● ABOUT THIS TASK:
Go through the data underneath and copy every line exactly.

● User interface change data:
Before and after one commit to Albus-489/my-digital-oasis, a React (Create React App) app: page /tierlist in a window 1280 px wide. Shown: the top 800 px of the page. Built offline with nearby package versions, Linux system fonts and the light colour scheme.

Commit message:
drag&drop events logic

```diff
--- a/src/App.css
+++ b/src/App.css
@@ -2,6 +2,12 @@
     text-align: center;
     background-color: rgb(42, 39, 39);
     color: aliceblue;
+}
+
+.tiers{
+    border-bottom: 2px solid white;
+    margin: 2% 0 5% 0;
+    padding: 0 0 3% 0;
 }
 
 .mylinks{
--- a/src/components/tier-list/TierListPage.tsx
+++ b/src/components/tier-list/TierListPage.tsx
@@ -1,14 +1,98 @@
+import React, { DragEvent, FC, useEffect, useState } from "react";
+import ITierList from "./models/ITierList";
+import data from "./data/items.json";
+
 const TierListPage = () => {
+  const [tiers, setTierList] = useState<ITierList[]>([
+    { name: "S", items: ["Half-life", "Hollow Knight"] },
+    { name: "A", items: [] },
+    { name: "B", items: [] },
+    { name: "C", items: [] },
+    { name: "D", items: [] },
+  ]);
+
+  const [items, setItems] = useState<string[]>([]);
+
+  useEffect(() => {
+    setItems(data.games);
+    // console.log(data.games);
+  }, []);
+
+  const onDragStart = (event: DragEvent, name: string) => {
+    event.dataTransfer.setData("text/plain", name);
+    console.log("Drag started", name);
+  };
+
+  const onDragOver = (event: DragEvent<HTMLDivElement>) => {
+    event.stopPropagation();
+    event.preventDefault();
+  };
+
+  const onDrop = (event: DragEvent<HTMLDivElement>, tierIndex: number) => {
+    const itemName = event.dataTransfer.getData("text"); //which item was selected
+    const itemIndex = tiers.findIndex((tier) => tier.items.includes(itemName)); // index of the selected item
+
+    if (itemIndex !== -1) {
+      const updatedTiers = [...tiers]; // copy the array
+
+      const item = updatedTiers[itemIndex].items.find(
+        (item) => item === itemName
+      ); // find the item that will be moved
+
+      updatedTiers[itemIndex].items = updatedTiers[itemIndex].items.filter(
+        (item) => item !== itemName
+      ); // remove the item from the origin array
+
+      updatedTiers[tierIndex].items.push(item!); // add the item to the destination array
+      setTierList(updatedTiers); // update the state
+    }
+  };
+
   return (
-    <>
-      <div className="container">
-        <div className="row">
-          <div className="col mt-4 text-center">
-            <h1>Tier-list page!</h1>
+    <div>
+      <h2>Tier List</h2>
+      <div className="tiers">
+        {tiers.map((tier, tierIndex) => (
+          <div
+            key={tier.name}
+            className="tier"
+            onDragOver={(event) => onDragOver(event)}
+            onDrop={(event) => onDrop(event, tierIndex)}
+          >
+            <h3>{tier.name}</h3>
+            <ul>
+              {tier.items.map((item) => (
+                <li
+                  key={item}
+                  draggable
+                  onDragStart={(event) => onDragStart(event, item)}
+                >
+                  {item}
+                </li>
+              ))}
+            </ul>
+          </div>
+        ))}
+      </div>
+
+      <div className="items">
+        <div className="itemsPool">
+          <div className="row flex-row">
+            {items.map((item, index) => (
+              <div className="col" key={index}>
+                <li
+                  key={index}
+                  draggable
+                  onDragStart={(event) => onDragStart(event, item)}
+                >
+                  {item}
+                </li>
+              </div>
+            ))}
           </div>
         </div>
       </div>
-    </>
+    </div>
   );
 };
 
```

● REPLY:
Before and after one commit to Albus-489/my-digital-oasis, a React (Create React App) app: page /tierlist in a window 1280 px wide. Shown: the top 800 px of the page. Built offline with nearby package versions, Linux system fonts and the light colour scheme.

Commit message:
drag&drop events logic

```diff
--- a/src/App.css
+++ b/src/App.css
@@ -2,6 +2,12 @@
     text-align: center;
     background-color: rgb(42, 39, 39);
     color: aliceblue;
+}
+
+.tiers{
+    border-bottom: 2px solid white;
+    margin: 2% 0 5% 0;
+    padding: 0 0 3% 0;
 }
 
 .mylinks{
--- a/src/components/tier-list/TierListPage.tsx
+++ b/src/components/tier-list/TierListPage.tsx
@@ -1,14 +1,98 @@
+import React, { DragEvent, FC, useEffect, useState } from "react";
+import ITierList from "./models/ITierList";
+import data from "./data/items.json";
+
 const TierListPage = () => {
+  const [tiers, setTierList] = useState<ITierList[]>([
+    { name: "S", items: ["Half-life", "Hollow Knight"] },
+    { name: "A", items: [] },
+    { name: "B", items: [] },
+    { name: "C", items: [] },
+    { name: "D", items: [] },
+  ]);
+
+  const [items, setItems] = useState<string[]>([]);
+
+  useEffect(() => {
+    setItems(data.games);
+    // console.log(data.games);
+  }, []);
+
+  const onDragStart = (event: DragEvent, name: string) => {
+    event.dataTransfer.setData("text/plain", name);
+    console.log("Drag started", name);
+  };
+
+  const onDragOver = (event: DragEvent<HTMLDivElement>) => {
+    event.stopPropagation();
+    event.preventDefault();
+  };
+
+  const onDrop = (event: DragEvent<HTMLDivElement>, tierIndex: number) => {
+    const itemName = event.dataTransfer.getData("text"); //which item was selected
+    const itemIndex = tiers.findIndex((tier) => tier.items.includes(itemName)); // index of the selected item
+
+    if (itemIndex !== -1) {
+      const updatedTiers = [...tiers]; // copy the array
+
+      const item = updatedTiers[itemIndex].items.find(
+        (item) => item === itemName
+      ); // find the item that will be moved
+
+      updatedTiers[itemIndex].items = updatedTiers[itemIndex].items.filter(
+        (item) => item !== itemName
+      ); // remove the item from the origin array
+
+      updatedTiers[tierIndex].items.push(item!); // add the item to the destination array
+      setTierList(updatedTiers); // update the state
+    }
+  };
+
   return (
-    <>
-      <div className="container">
-        <div className="row">
-          <div className="col mt-4 text-center">
-            <h1>Tier-list page!</h1>
+    <div>
+      <h2>Tier List</h2>
+      <div className="tiers">
+        {tiers.map((tier, tierIndex) => (
+          <div
+            key={tier.name}
+            className="tier"
+            onDragOver={(event) => onDragOver(event)}
+            onDrop={(event) => onDrop(event, tierIndex)}
+          >
+            <h3>{tier.name}</h3>
+            <ul>
+              {tier.items.map((item) => (
+                <li
+                  key={item}
+                  draggable
+                  onDragStart={(event) => onDragStart(event, item)}
+                >
+                  {item}
+                </li>
+              ))}
+            </ul>
+          </div>
+        ))}
+      </div>
+
+      <div className="items">
+        <div className="itemsPool">
+          <div className="row flex-row">
+            {items.map((item, index) => (
+              <div className="col" key={index}>
+                <li
+                  key={index}
+                  draggable
+                  onDragStart={(event) => onDragStart(event, item)}
+                >
+                  {item}
+                </li>
+              </div>
+            ))}
           </div>
         </div>
       </div>
-    </>
+    </div>
   );
 };
 
```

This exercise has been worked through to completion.